#### Try it
Copy out each record that follows exactly, and omit any picture you find.

§

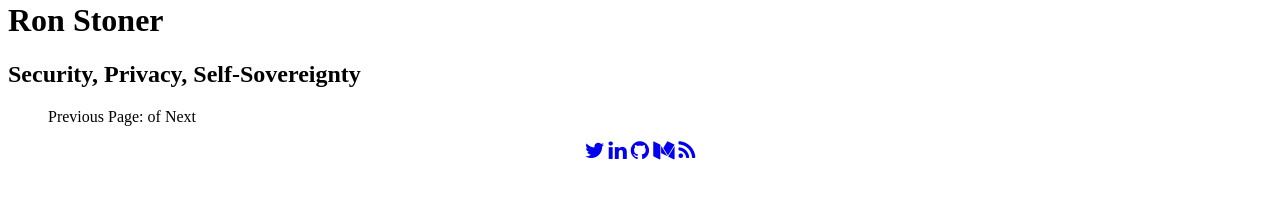
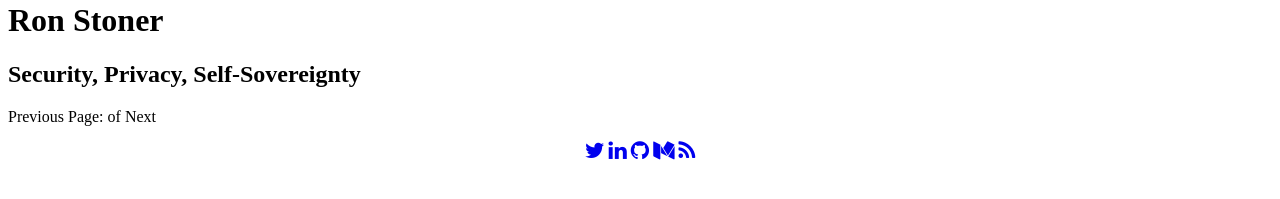
Before and after one commit to ronaldstoner/ron, a Jekyll site: the page built from _pages/posts.md, in a window 1280 px wide. Shown: the part 249-448 px from the top of the page. Built offline with Jekyll 4.4.1, drawn with Linux system fonts in a browser that asks for light colours.

Commit message:
postlist.html fixes

```diff
--- a/_includes/postlist.html
+++ b/_includes/postlist.html
@@ -1,5 +1,3 @@
-<div class="home">
-    <ul class="post-list">
 <!-- This loops through the paginated posts -->
 {% for post in paginator.posts %}
   <h1><a href="{{ post.url }}">{{ post.title }}</a></h1>
@@ -29,5 +27,3 @@
     <span class="next ">Next</span>
   {% endif %}
 </div>
-      </ul>
-</div>
```
Lines whose indentation alone changed are shown as unchanged.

§

#### Your solution
Before and after one commit to ronaldstoner/ron, a Jekyll site: the page built from _pages/posts.md, in a window 1280 px wide. Shown: the part 249-448 px from the top of the page. Built offline with Jekyll 4.4.1, drawn with Linux system fonts in a browser that asks for light colours.

Commit message:
postlist.html fixes

```diff
--- a/_includes/postlist.html
+++ b/_includes/postlist.html
@@ -1,5 +1,3 @@
-<div class="home">
-    <ul class="post-list">
 <!-- This loops through the paginated posts -->
 {% for post in paginator.posts %}
   <h1><a href="{{ post.url }}">{{ post.title }}</a></h1>
@@ -29,5 +27,3 @@
     <span class="next ">Next</span>
   {% endif %}
 </div>
-      </ul>
-</div>
```
Lines whose indentation alone changed are shown as unchanged.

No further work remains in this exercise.